Foresight finally has company! Beyond service and social innovation design is the emerging field of transition design, which focuses on the design of future paradigms and systems...Read More
Insights, inspiration and opportunities to create a more vibrant and resilient future.
Filtering by Category: Radar
This week President Obama approved funding for the CTA to modernize the Lawrence through Bryn Mawr stations, and add a flyover at Belmont. Elevators will be added to the four stations currently without, and the flyover will significantly increase train capacity...Read More
I was excited to find this GreenBiz article (https://www.greenbiz.com/node/106582), which discusses tangible strategies for environmental non-profits to increase and support diversity at all levels of their organization. At Foresight Prep we prioritize recruiting a diverse cohort of high school students each year, and as I watch our talented alumni grow into young professionals, I am thrilled to see more organizations gearing up to welcome them into our sector.
After nearly two years of negotiation and hard work by a diverse coalition, the Illinois Future Energy Jobs Bill was signed last week by Governor Rauner. In addition to being a big step for renewables and energy efficiency in the state, its passage showed that collaboration and compromise are still effective in facing our most complex challenges.
I'm a big fan of the Nonprofit With Balls blog, and especially appreciate this sassy-but-informative post about the facts and fictions about nonprofit "watchdogs." Whether you're a nonprofit veteran looking to dispel myths, or a potential donor wondering about holiday giving, it's a useful and enlightening read.
Last week, I attended a roundtable hosted by the Metropolitan Planning Council (MPC), where experts talked about their efforts to address urban flooding through community engagement, application of new stormwater models, and collaboration with other entities. My main takeaway was that communities most need capacity and funding to tackle this chronic issue, both of which MPC is seeking to provide with two new tools.
I was proud to read a recent Fast Company article about efforts to make government services more user-friendly in my hometown of Gainesville, Florida. After conducting user research with support from IDEO, they developed innovations like a "Department of Doing" to guide residents through government processes. It's an inspiring story, and one that I will keep an eye on.
If there's one thing that I've learned from projects that depend on collaboration between organizations, it's that the process of getting and balancing input can be just as important as the outcome itself. This recent article from Vox, about a carbon tax initiative in Washington state, is an illustrative example of why strategic and deliberate collaboration is necessary to tackle complex issues.
A new public-private initiative called the Partnership for Resilience and Preparedness (PREP) has launched a portal to visualize geographic data on various climate change impacts, including projected droughts, rainfall, and hot days. Though it's still in the beta stage, the interactive map has the potential to be a useful tool for understanding how these impacts will affect our environment.

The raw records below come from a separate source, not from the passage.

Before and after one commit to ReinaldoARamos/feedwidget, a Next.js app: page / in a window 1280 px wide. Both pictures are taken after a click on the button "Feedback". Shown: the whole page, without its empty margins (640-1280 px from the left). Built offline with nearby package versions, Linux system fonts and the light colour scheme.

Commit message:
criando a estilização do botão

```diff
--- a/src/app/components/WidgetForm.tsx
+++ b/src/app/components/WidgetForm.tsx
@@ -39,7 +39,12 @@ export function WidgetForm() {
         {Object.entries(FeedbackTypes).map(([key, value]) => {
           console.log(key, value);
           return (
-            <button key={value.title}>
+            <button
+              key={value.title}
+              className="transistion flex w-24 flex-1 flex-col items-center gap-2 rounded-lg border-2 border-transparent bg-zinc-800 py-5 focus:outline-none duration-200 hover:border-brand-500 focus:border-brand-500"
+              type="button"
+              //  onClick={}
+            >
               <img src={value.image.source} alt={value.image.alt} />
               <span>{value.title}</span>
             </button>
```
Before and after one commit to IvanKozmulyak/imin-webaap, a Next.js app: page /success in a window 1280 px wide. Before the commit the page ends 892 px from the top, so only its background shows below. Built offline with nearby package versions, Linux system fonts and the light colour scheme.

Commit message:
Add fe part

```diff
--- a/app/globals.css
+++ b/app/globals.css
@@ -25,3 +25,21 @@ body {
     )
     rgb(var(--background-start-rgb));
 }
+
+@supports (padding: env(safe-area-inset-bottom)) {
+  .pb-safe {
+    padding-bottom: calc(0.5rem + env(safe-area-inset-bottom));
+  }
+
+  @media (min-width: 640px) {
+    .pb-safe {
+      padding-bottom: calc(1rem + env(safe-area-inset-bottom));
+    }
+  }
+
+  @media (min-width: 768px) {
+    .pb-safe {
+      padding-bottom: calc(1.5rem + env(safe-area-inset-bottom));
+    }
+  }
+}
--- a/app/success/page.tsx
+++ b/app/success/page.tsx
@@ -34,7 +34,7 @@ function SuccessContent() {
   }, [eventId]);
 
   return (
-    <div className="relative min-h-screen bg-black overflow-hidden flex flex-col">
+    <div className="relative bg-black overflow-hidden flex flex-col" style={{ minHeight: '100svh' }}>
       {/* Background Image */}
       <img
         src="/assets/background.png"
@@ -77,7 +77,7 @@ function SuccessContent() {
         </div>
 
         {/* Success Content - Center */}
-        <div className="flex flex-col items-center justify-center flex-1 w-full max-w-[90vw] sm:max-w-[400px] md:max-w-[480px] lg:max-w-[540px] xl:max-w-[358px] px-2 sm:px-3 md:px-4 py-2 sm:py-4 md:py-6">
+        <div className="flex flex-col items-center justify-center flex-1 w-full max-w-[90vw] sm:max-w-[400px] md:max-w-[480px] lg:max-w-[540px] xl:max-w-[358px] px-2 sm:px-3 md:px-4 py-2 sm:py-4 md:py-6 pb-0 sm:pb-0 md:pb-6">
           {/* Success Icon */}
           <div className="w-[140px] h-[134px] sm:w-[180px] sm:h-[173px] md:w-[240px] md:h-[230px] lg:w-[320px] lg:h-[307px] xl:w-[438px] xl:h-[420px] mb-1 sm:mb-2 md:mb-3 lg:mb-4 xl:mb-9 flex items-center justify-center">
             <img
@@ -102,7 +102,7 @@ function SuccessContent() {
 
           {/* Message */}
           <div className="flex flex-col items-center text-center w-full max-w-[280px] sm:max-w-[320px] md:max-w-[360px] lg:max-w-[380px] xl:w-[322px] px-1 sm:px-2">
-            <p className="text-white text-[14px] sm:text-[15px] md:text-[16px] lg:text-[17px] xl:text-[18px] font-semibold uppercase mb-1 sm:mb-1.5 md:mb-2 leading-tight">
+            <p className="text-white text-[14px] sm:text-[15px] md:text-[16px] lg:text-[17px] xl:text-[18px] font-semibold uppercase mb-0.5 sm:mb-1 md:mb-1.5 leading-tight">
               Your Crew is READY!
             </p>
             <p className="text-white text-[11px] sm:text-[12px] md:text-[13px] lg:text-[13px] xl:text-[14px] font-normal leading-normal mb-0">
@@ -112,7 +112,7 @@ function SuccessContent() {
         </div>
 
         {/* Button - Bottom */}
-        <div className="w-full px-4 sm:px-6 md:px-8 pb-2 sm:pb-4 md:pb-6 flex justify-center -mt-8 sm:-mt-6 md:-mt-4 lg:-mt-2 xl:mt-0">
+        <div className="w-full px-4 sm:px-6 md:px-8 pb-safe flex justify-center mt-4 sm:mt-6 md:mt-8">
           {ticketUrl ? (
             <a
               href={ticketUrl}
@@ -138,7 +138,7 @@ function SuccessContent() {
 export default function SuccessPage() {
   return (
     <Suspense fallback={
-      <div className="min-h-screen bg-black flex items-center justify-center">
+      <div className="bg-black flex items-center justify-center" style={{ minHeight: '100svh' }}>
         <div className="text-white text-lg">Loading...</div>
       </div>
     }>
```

The finalists have been announced for the 5th Annual BOOST funding night on November 16, a live, crowd-funded pitch fest for promising sustainability startups. As a member of the Delta Emerging Leaders, the group organizing the event, I'm looking forward to meeting these entrepreneurs and hearing them present their ideas. You can too: early bird tickets are available until October 1!
A fascinating New York Times article from last week poses an interesting question: Is it possible to tap into teenage rebelliousness as a source for social good? The strategies outlined in the article hold important lessons for efforts like Foresight Prep @ Oberlin, which is designed to empower the next generation to tackle our most pressing challenges.
Last week California lawmakers passed SB 32 which, following Governor Brown's signature of approval, will mandate the state's greenhouse gas emissions be lowered 40% below 1990 levels by 2030. The new bill expands upon California's existing target of reaching 1990 emissions levels by 2020, which the state is on track to hit even as their population and economy continue to grow. It will be interesting to watch and learn from the strategies the state will employ to achieve its impressive goal.